WASHINGTON — President Donald Trump plans to sign an executive order creating an accountability and whistleblower protection office at the Department of Veterans Affairs.
Trump, who made improving veterans' care a prominent issue as he campaigned for office, was issuing the order Thursday while visiting the VA. It will create a new Office of Accountability and Whistleblower Protection in the department. The eventual head of the office will report directly to VA Secretary David Shulkin.
Shulkin said the purpose is to help identify "barriers" that make it difficult to fire or reassign employees deemed unfit to work at the department and serve veterans.
Another function will be to help shield whistleblowers from retaliation.
The office is a byproduct of a 2014 scandal in which as many as 40 veterans died while waiting months for appointments at the VA medical center in Phoenix.

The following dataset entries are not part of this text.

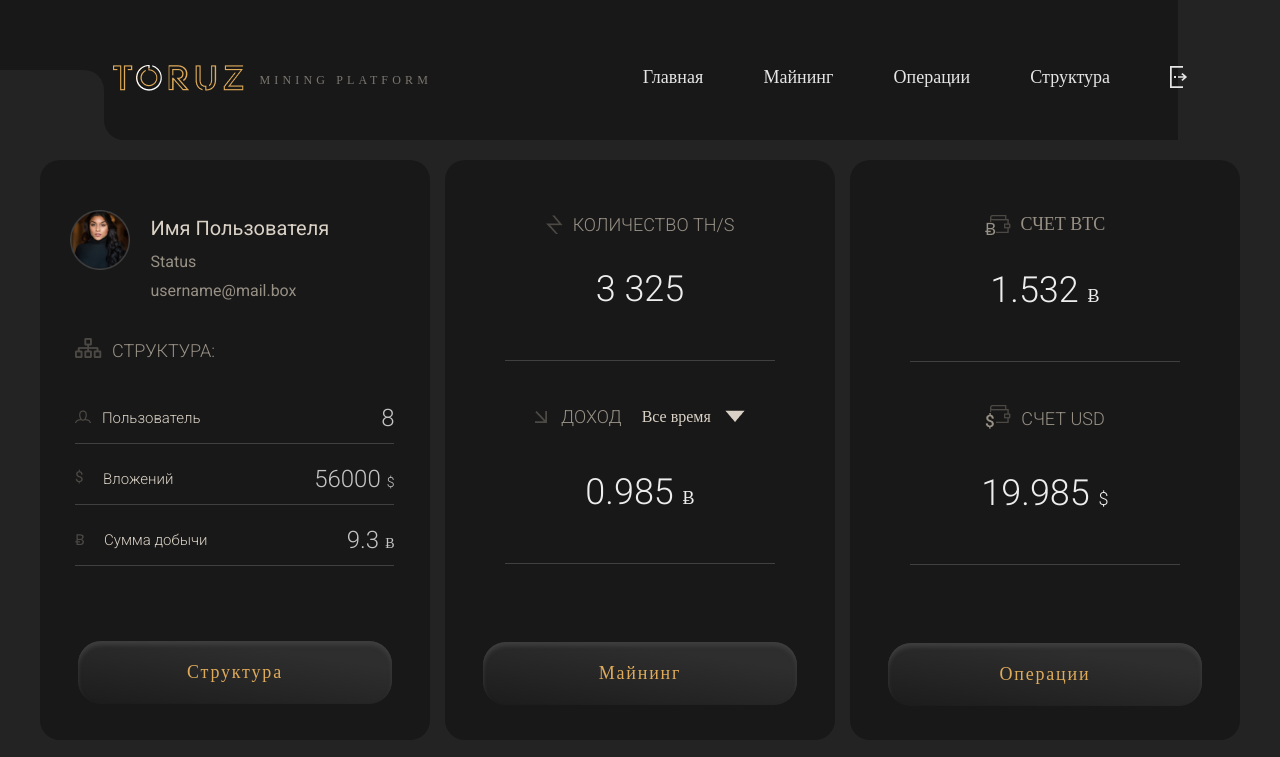
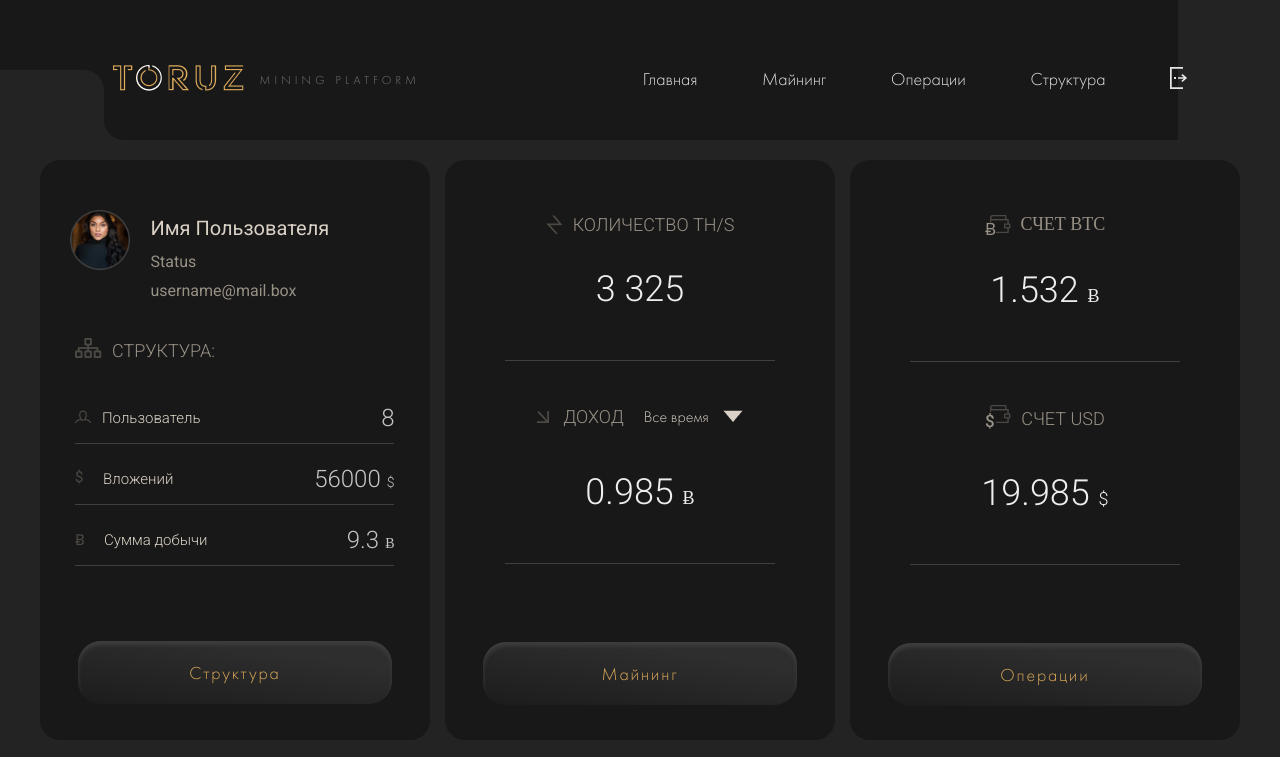
Before and after one commit to 1A1exander1/toruz, a website: page src/index.html in a window 1280 px wide. Shown: the top 757 px of the page. Drawn offline with nearby package versions, Linux system fonts and the light colour scheme; files that its build step writes are made by us from their sources.

Commit message:
исправление ошибок

```diff
--- a/src/css/fonts.scss
+++ b/src/css/fonts.scss
@@ -1,5 +1,5 @@
 @font-face {
-    font-family: 'Futura PT Light';
+    font-family: 'Futura PT';
     src: url('../fonts/FuturaPT-Light.ttf');
 
     font-weight: normal;
```
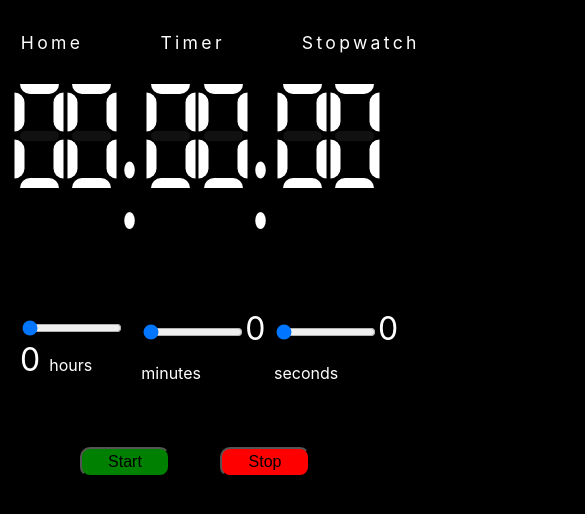
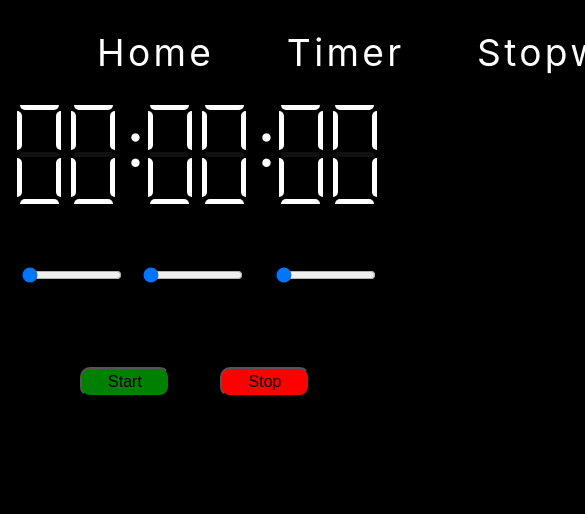
Before and after one commit to Muralivvrsn/digital-clock, a React (Create React App) app: page /timer in a window 390 px wide. Shown: the top 514 px of the page, 585 px wide, since content can reach past the window. Built offline with nearby package versions, Linux system fonts and the light colour scheme.

Commit message:
media query added and gh pages

```diff
--- a/src/App.css
+++ b/src/App.css
@@ -29,13 +29,7 @@ button {
   height: 195px;
   /* margin: 0px 60px; */
 }
-#top,
-#bottom,
-#topleft,
-#topright,
-#bottomleft,
-#bottomright,
-#mid {
+.stick {
   margin: auto;
   width: 10%;
   height: 10px;
@@ -69,13 +63,16 @@ button {
   transform: rotate(90deg);
   margin-left: 5%;
 }
-span {
+.clock-box > .colon {
   font-size: 2rem;
-  margin-top: auto;
+  margin-top: 12%;
   margin-bottom: auto;
   font-style: normal;
   color: rgb(255, 255, 255);
-  transform: scale(2.5, 4);
+  transform: scale(4,4);
+  text-align: center;
+  width: 1%;
+  height: 60px;
 }
 .White {
   background-color: rgb(255, 255, 255);
@@ -89,11 +86,13 @@ span {
 
 nav {
   display: flex;
-  justify-content: space-around;
+  justify-content: space-evenly;
   gap: 50px;
   scale: 1.1;
-  margin: 30px 0px;
-  margin-left: 50px;
+  width: 50%;
+  height: auto;
+  margin: 30px auto;
+  /* border: 2px solid red; */
 }
 nav a{
   text-decoration: none;
@@ -154,9 +153,10 @@ button:hover{
 a{
   width: fit-content;
   height: fit-content;
-  border-radius: 10px;
+  border-radius: 5px;
   text-align: center;
   padding: 2px 10px;
+  font-size: 4vh;
 }
 
 a:hover{
@@ -165,3 +165,45 @@ a:hover{
   scale: 1.1;
   transition: all 0.2s;
 }
+@media screen and (max-width: 720px) {
+  .stick{
+    height: 5px;
+  }
+  .clock-box > .colon{
+    margin-top: 11%;
+    transform: scale(3,3);
+  }
+  .box{
+    height: 160px;
+  }
+}
+@media screen and (max-width: 480px) {
+  .stick{
+    height: 5px;
+  }
+  .clock-box > .colon{
+    margin-top: 8.5%;
+    transform: scale(2,2);
+  }
+  .box{
+    height: 130px;
+  }
+  a{
+    padding: 2px 8px;
+  }
+}
+@media screen and (max-width: 320px) {
+  .stick{
+    height: 5px;
+  }
+  .clock-box > .colon{
+    margin-top: 5%;
+    transform: scale(1,1);
+  }
+  .box{
+    height: 100px;
+  }
+  a{
+    padding: 1px 5px;
+  }
+}
--- a/src/components/Card.js
+++ b/src/components/Card.js
@@ -5,13 +5,13 @@ const Card = (element) => {
     const states = fourBits(element.number);
     return (
         <div className="box">
-            <div id="top" className={states[0]? element.color:'Black'}></div>
-            <div id="topleft" className={states[5]? element.color:'Black'}></div>
-            <div id="topright" className={states[1]? element.color:'Black'}></div>
-            <div id="mid" className={states[6]? element.color:'Black'}></div>
-            <div id="bottom" className={states[3]? element.color:'Black'}></div>
-            <div id="bottomleft" className={states[4]? element.color:'Black'}></div>
-            <div id="bottomright" className={states[2]? element.color:'Black'}></div>
+            <div id="top" className={(states[0]? element.color:'Black') +  ' stick'}></div>
+            <div id="topleft" className={(states[5]? element.color:'Black') +  ' stick'}></div>
+            <div id="topright" className={(states[1]? element.color:'Black') +  ' stick'}></div>
+            <div id="mid" className={(states[6]? element.color:'Black') +  ' stick'}></div>
+            <div id="bottom" className={(states[3]? element.color:'Black') +  ' stick'}></div>
+            <div id="bottomleft" className={(states[4]? element.color:'Black') +  ' stick'}></div>
+            <div id="bottomright" className={(states[2]? element.color:'Black') +  ' stick'}></div>
         </div>
      );
 }
--- a/src/components/Home.js
+++ b/src/components/Home.js
@@ -8,10 +8,10 @@ const Home = (Time) => {
         <div className="clock-box">
             <Card number={parseInt(time[0], 10)} color={displayColor} />
             <Card number={parseInt(time[1],10)} color={displayColor} />
-            <span>:</span>
+            <div className='colon'>:</div>
             <Card number={parseInt(time[3],10)} color={displayColor} />
             <Card number={parseInt(time[4],10)} color={displayColor} />
-            <span>:</span>
+            <div className='colon'>:</div>
             <Card number={parseInt(time[6],10)} color={displayColor} />
             <Card number={parseInt(time[7],10)} color={displayColor} />
         </div>
```
Also changed, not shown: package.json (+8 -2 lines), 1 other file (tests, documents, lock files or other folders).
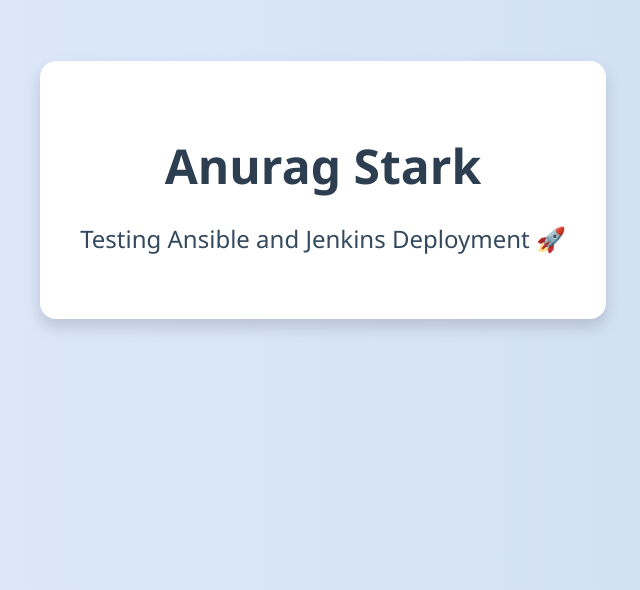
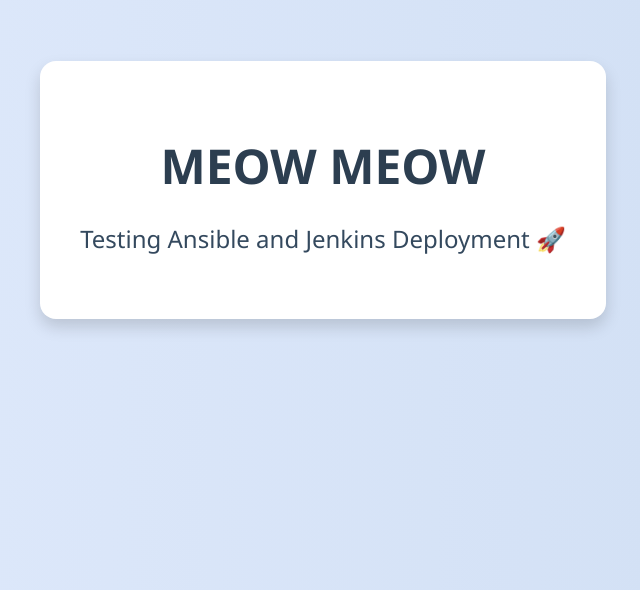
Before and after one commit to anuragstark/Anible-jenkins-deployment-, a plain HTML site: page index.html in a window 1280 px wide. Shown: the part 210-800 px from the top of the page, without its empty margins (317-957 px from the left). Drawn offline with Linux system fonts and the light colour scheme.

```diff
--- a/index.html
+++ b/index.html
@@ -38,7 +38,7 @@
 </head>
 <body>
   <div class="box">
-    <h1>Anurag Stark</h1>
+    <h1>MEOW MEOW</h1>
     <p>Testing Ansible and Jenkins Deployment 🚀</p>
   </div>
 </body>
```
Also changed, not shown: 1 other file.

The House has passed a bill to make it easier for the VA to fire, suspend or demote employees for poor performance or bad conduct, and the Senate continues to work on its version of the measure. Shulkin said Trump's decision to create the office before Congress sends him a bill speaks to his commitment to accountability at the VA.
"He's asking through his executive order for VA to do everything that it can internally," Shulkin said at a White House briefing on Wednesday. "But we know that that's not going to be enough to get done what I want to get done, which is to be able to, once we identify people that need to leave the organization, to get them out quickly. So I do need legislative help as well."
Veterans' organizations agree that legislation is needed, and are pressing the Senate to act.
"Secretary Shulkin's hands will be tied until Congress passes strong accountability legislation," said Mark Lucas, executive director of Concerned Veterans for America. Lucas said the office was a "positive first step" but not enough to fix the culture at the VA.
The new office will also investigate reports of retaliation against VA employees who expose illegal or unethical conduct, Shulkin said. "We will take actions" if it is determined that an employee whistleblower has been subject to retaliation for coming forward, he said.
Existing VA employees will staff the office, despite department-wide staff shortages and a decision to leave thousands of positions unfilled. Shulkin said he didn't have dollar figures for how much the office would cost, but said it will require a "substantial commitment."